A nominal clause is a group of words that performance the same function as a noun. They can be the subject or object of a sentence; Example: Families are getting smaller (= subject) // The UN estimates that by 2030 the world will need 50% more food. (= object)

Nominal clauses include clauses which follow that, if/whether, and questions.


We’re back with a special review of something that I had already recovered in the previous season. There’s no harm in reviewing! So, with that being said, more emphasis can be placed on the result of unreal past conditionals using the following inverted construction; had + subject + (not) + past participle.

Had upbringing been taken into account, the importance given to genetics may have been lessened.

Had they not been raised in such an unstable environment, the twins may not have had such propensity for crime.

This can also be a useful structure for commenting on the results of someone else’s research;

The research suggests that had the group received a better education, they wouldn’t have gone on to exhibit criminal tendencies.

Use the prompts to write inverted conditional sentences.

  1. negative influence of her peers / might not develop criminal tendencies

I’d ague that _____________________________________________________________________.

2. Roberts not be labeled a criminal / he not go on to a life of crime

Lebert would argue that __________________________________________________________.

3. subjects raised in a more stable environment / they cause fewer problems at school.

It seems highly likely that _________________________________________________________.

4. they grow up in a more affluent area / far less likely to turn to crime.

This implies that __________________________________________________________________.

5. the study be conducted today / results may be different

Critics argue that __________________________________________________________________.


Arsenio’s ESL Podcast: Season 3 – Episode 14 – Pronunciation Skill – Grammatical Endings Practice

Welcome back to another fresh week and another wonderful podcast for you guys.  Today is about underlining all the words with the -s/-es and -ed endings.  Note: Please don’t look at the blog before listening to this.  First listen, write down the words that you think have the endings, then check the block to confirm.

Another great exercise for you guys.  Write down your answers and get back to me.

  1. The interviewer asked me if I had ever…..
  2. As soon as Silvia gets home from work, she……
  3. Lee moved to Canada ten years ago, but he still……..
  4. Today people communicate with cell phones; twenty-five years ago they…..
  5. When Henry arrived at the hotel, he…….
  6. Max never carries any cash, so he usually…….
  7. Because Gina’s driver’s license has expired, she…….
  8. I didn’t think my rent included utilities, but…….

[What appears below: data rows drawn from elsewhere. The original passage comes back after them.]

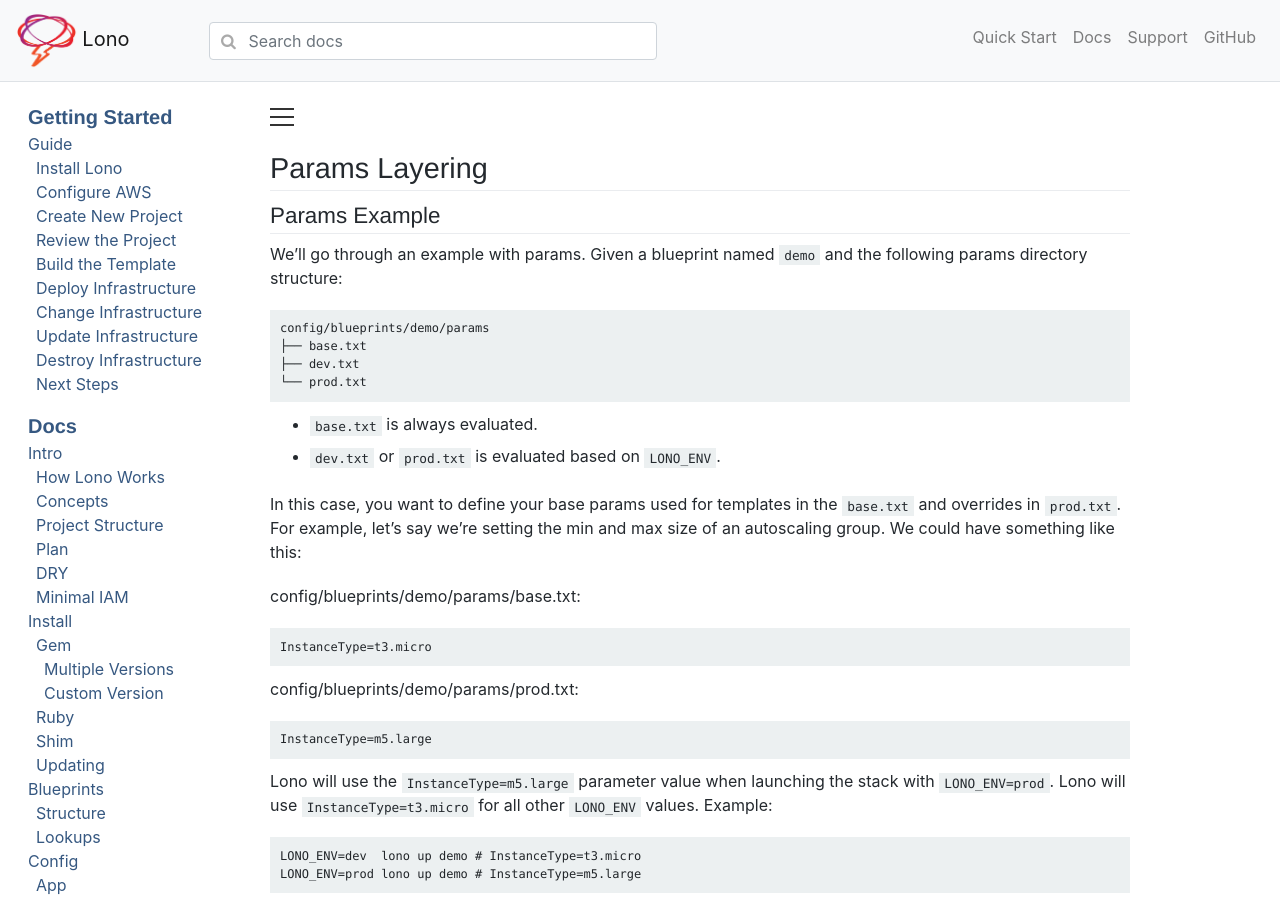
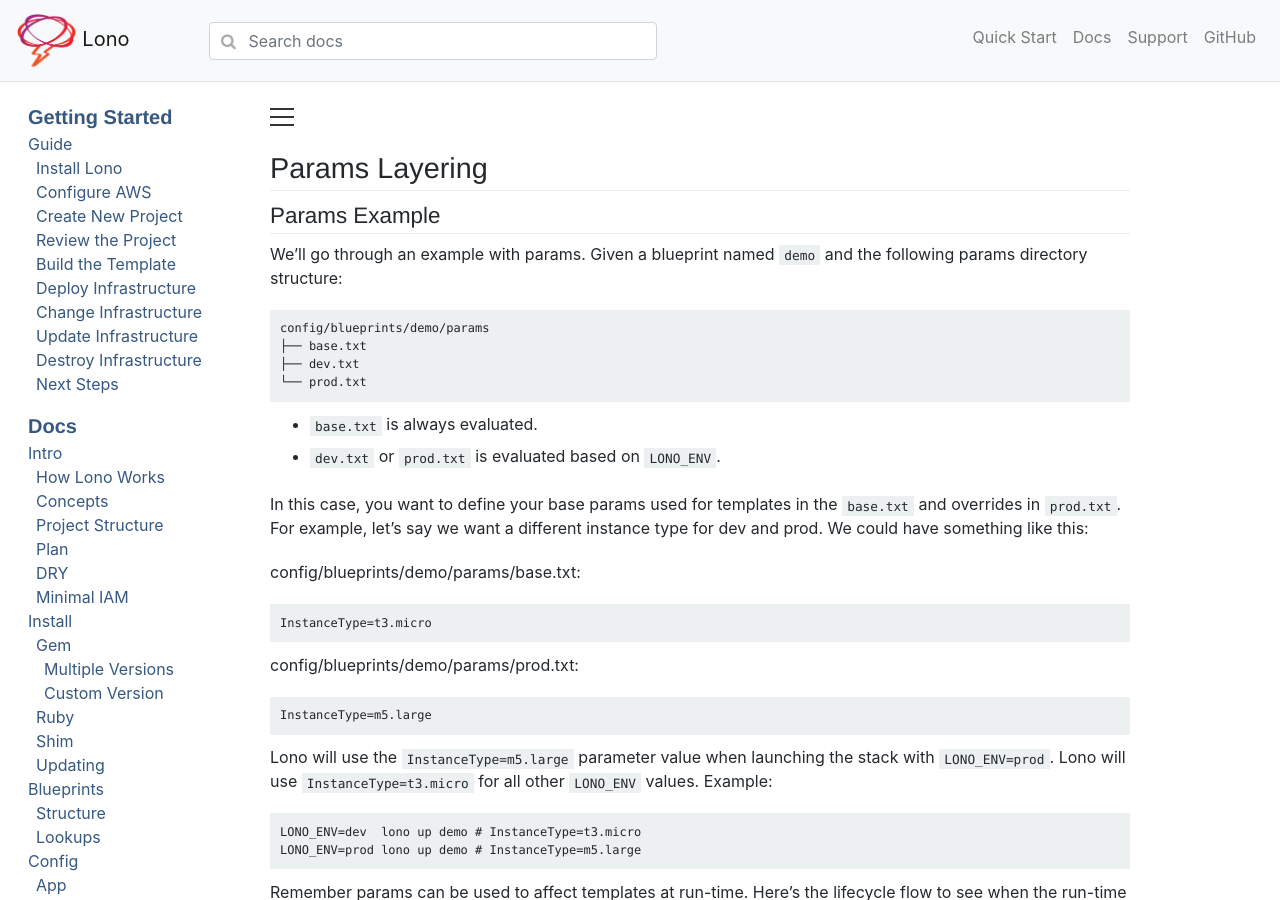
Before and after one commit to boltops-tools/lono-docs, a Jekyll site: the page built from _docs/layering/params.md, in a window 1280 px wide and 900 px high. Built offline with Jekyll 4.4.1, drawn with Linux system fonts in a browser that asks for light colours; cached includes are drawn as plain includes; a script that is not in the unit is left out.

Commit message:
Update params.md

```diff
--- a/_docs/layering/params.md
+++ b/_docs/layering/params.md
@@ -17,7 +17,7 @@ We'll go through an example with params. Given a blueprint named `demo` and the
 * `base.txt` is always evaluated.
 * `dev.txt` or `prod.txt` is evaluated based on `LONO_ENV`.
 
-In this case, you want to define your base params used for templates in the `base.txt` and overrides in `prod.txt`. For example, let's say we're setting the min and max size of an autoscaling group. We could have something like this:
+In this case, you want to define your base params used for templates in the `base.txt` and overrides in `prod.txt`. For example, let's say we want a different instance type for dev and prod. We could have something like this:
 
 config/blueprints/demo/params/base.txt:
 
```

Additional task

Match the endings down below with the beginnings.

a. sat down and relaxed for a while before taking a shower.

b. finds it difficult to communicate with the natives there.

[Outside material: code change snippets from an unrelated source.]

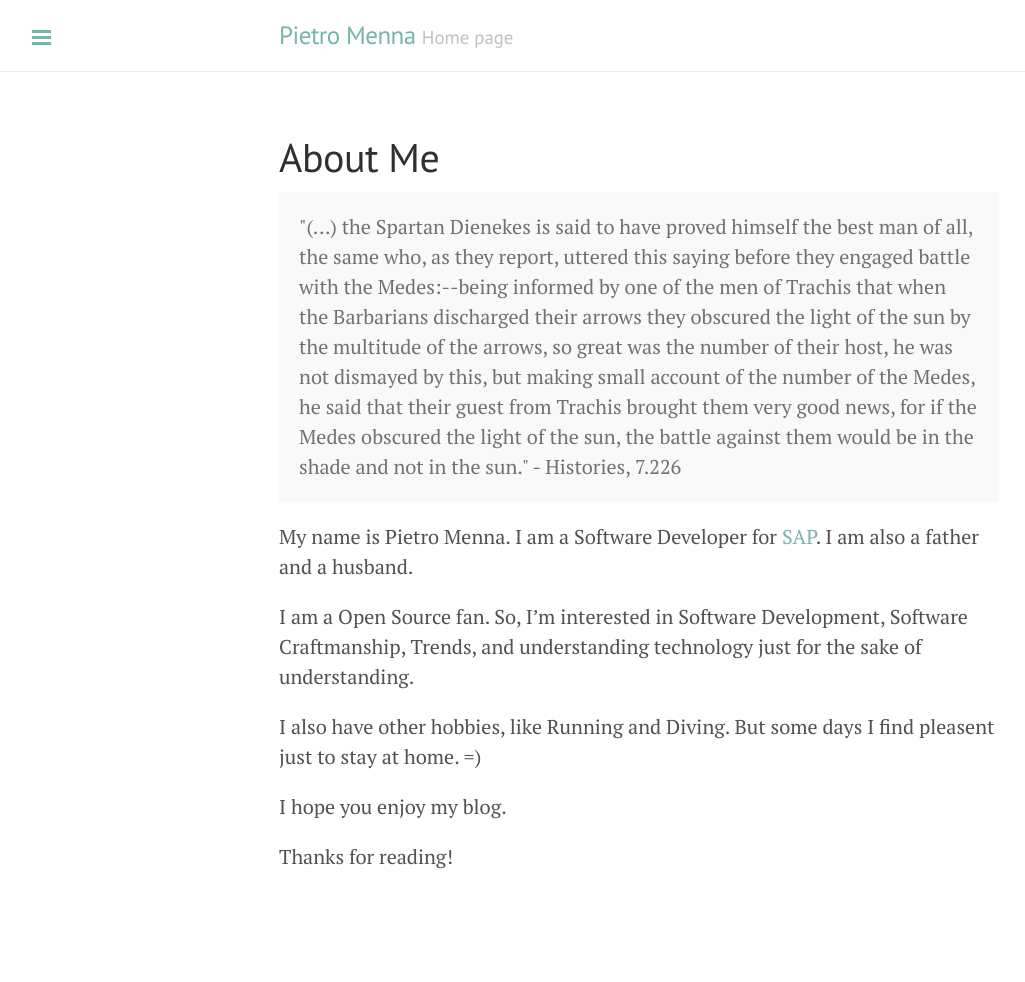
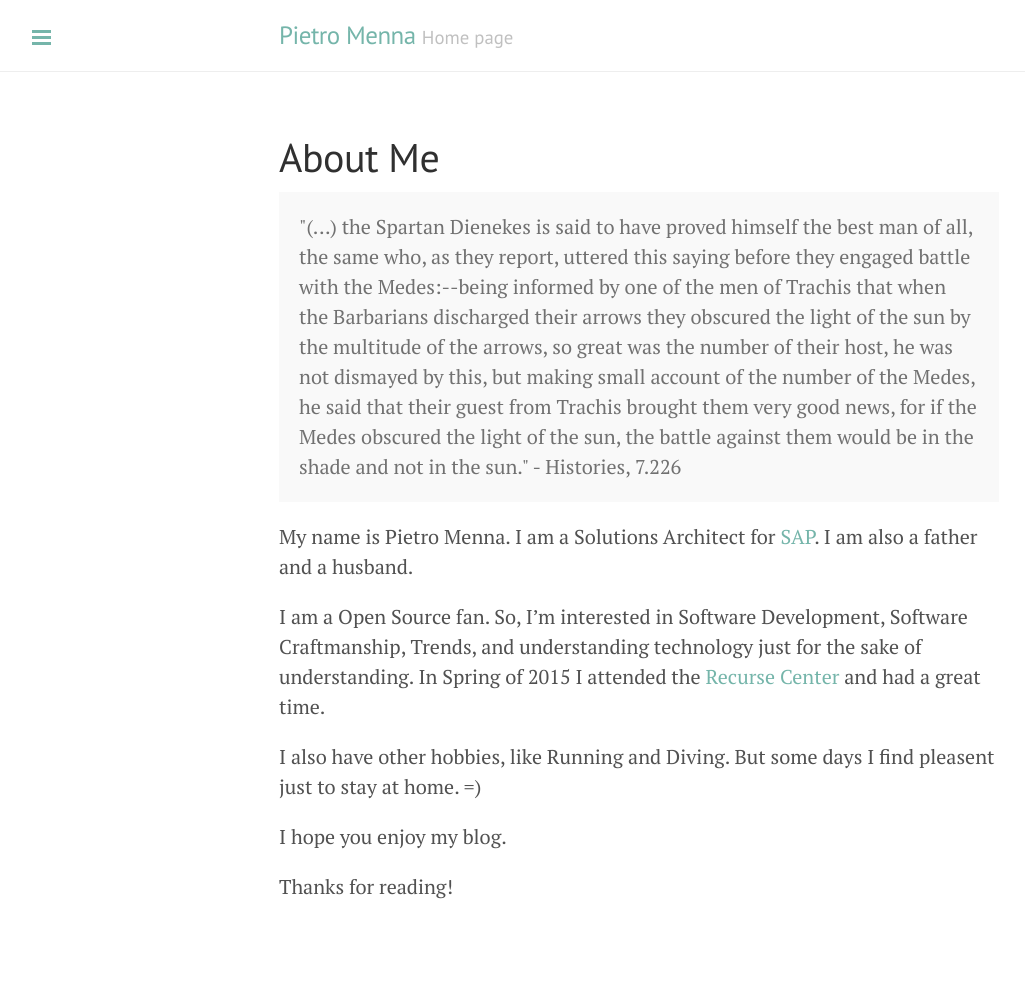
Before and after one commit to pietromenna/pietromenna.github.io, a Jekyll site: the page built from about.md, in a window 1280 px wide. Shown: the whole page, without its empty margins (1-1026 px from the left). Built offline with Jekyll 4.4.1, drawn with Linux system fonts in a browser that asks for light colours; Markdown is read by kramdown in place of the engine named in the settings; before the commit the page ends 952 px from its top, so only the background shows below that.

Commit message:
Mentioned that I attended RC

```diff
--- a/about.md
+++ b/about.md
@@ -7,9 +7,9 @@ title: About Me
   "(...) the Spartan Dienekes is said to have proved himself the best man of all, the same who, as they report, uttered this saying before they engaged battle with the Medes:--being informed by one of the men of Trachis that when the Barbarians discharged their arrows they obscured the light of the sun by the multitude of the arrows, so great was the number of their host, he was not dismayed by this, but making small account of the number of the Medes, he said that their guest from Trachis brought them very good news, for if the Medes obscured the light of the sun, the battle against them would be in the shade and not in the sun." - Histories, 7.226
 </p>
 
-My name is Pietro Menna. I am a Software Developer for [SAP][1]. I am also a father and a husband.
+My name is Pietro Menna. I am a Solutions Architect for [SAP][1]. I am also a father and a husband.
 
-I am a Open Source fan. So, I'm interested in Software Development, Software Craftmanship, Trends, and understanding technology just for the sake of understanding.
+I am a Open Source fan. So, I'm interested in Software Development, Software Craftmanship, Trends, and understanding technology just for the sake of understanding. In Spring of 2015 I attended the [Recurse Center][2] and had a great time.
 
 I also have other hobbies, like Running and Diving. But some days  I find pleasent just to stay at home. =)
 
```
Also changed, not shown: other parts of about.md (+1 -0 lines).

c. it’s not a problem.  I’ll find a way to pay them.

d. been convicted of a crime.

e. had to go to the department of motor vehicles to renew it.

f. pays with card.

g. communicated by sending mail to one another.

h. hops in the shower and plays with her dog.